◆ EXERCISE GOAL
Excluding pictures, give the entries again exactly as they appear.

◇ ◇ ◇ ◇ ◇

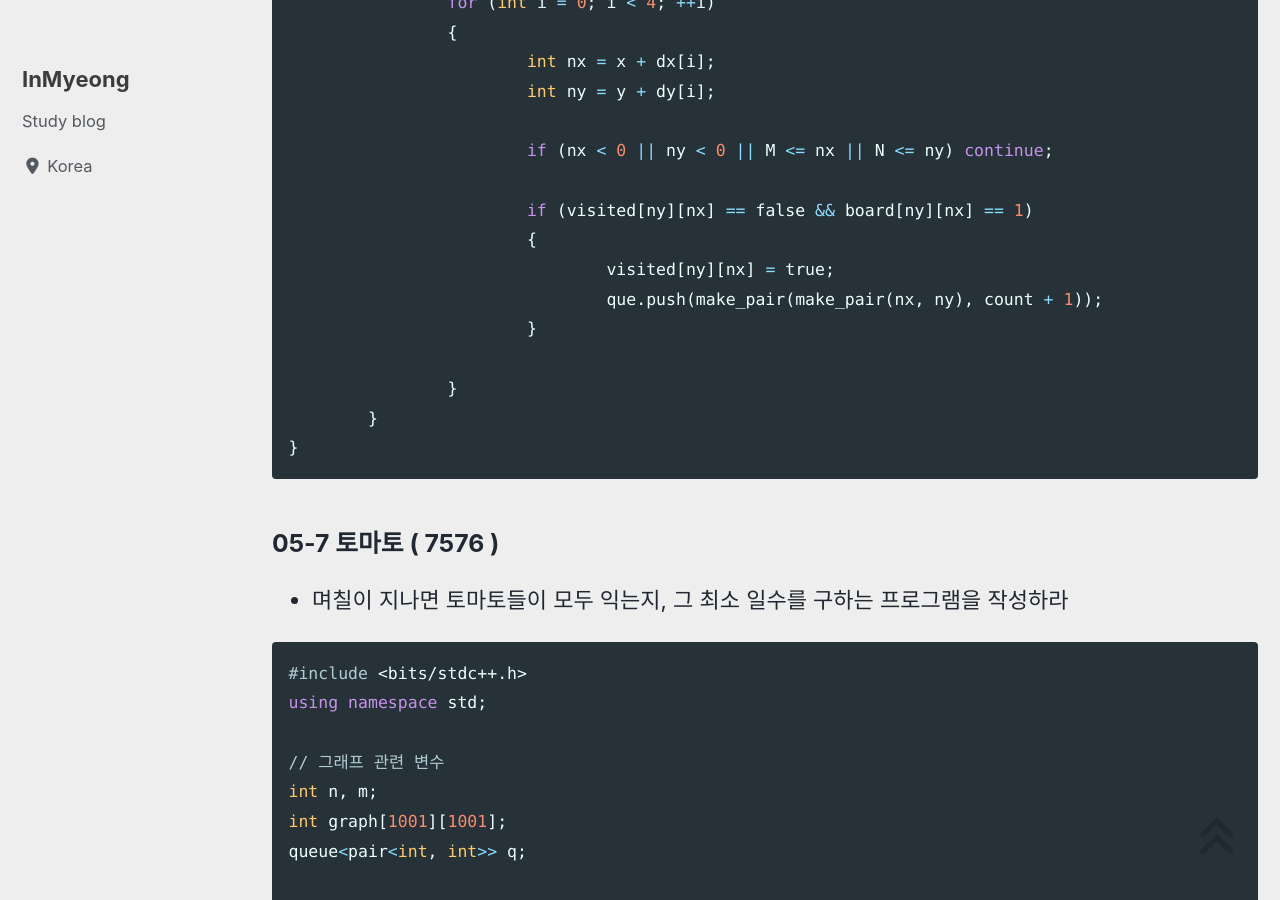
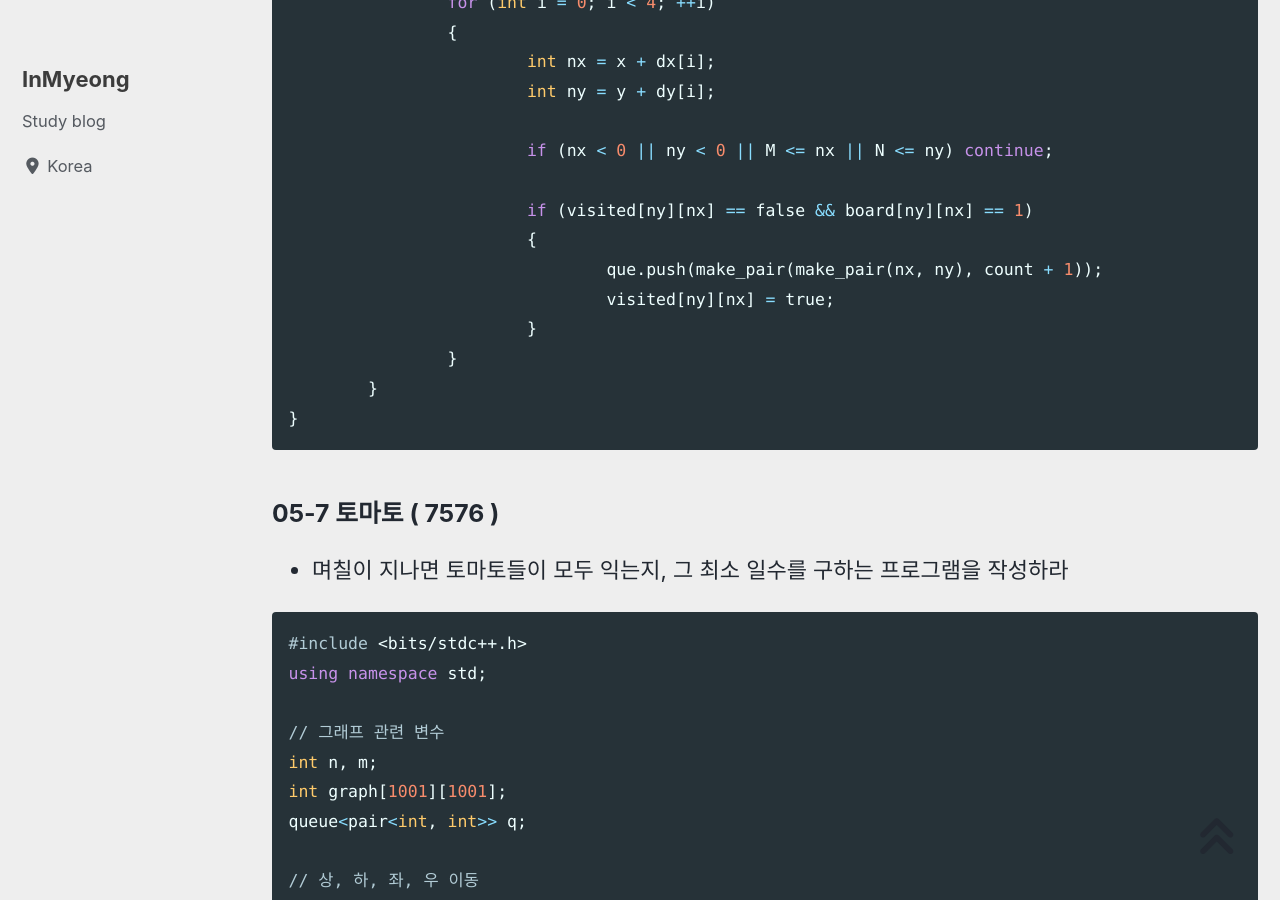
Before and after one commit to devMyeong/devMyeong.github.io, a Jekyll site: the page built from _posts/codingTest/2022-09-25-백준.md, in a window 1280 px wide and 900 px high, scrolled down 60802 px. Built offline with Jekyll 4.4.1, drawn with Linux system fonts in a browser that asks for light colours; cached includes are drawn as plain includes; nearby versions of some CDN libraries; some web fonts are replaced; comment, search, counter and statistics services are not loaded.

Commit message:
Chore : 수정

```diff
--- a/_posts/codingTest/2022-09-25-백준.md
+++ b/_posts/codingTest/2022-09-25-백준.md
@@ -1890,10 +1890,9 @@ int main()
 
 			if (visited[ny][nx] == false && board[ny][nx] == 1)
 			{
+				que.push(make_pair(make_pair(nx, ny), count + 1));
 				visited[ny][nx] = true;
-				que.push(make_pair(make_pair(nx, ny), count + 1));
 			}
-
 		}
 	}
 }
```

◇ ◇ ◇ ◇ ◇

◆ ANSWER TO THE PROBLEM
Before and after one commit to devMyeong/devMyeong.github.io, a Jekyll site: the page built from _posts/codingTest/2022-09-25-백준.md, in a window 1280 px wide and 900 px high, scrolled down 60802 px. Built offline with Jekyll 4.4.1, drawn with Linux system fonts in a browser that asks for light colours; cached includes are drawn as plain includes; nearby versions of some CDN libraries; some web fonts are replaced; comment, search, counter and statistics services are not loaded.

Commit message:
Chore : 수정

```diff
--- a/_posts/codingTest/2022-09-25-백준.md
+++ b/_posts/codingTest/2022-09-25-백준.md
@@ -1890,10 +1890,9 @@ int main()
 
 			if (visited[ny][nx] == false && board[ny][nx] == 1)
 			{
+				que.push(make_pair(make_pair(nx, ny), count + 1));
 				visited[ny][nx] = true;
-				que.push(make_pair(make_pair(nx, ny), count + 1));
 			}
-
 		}
 	}
 }
```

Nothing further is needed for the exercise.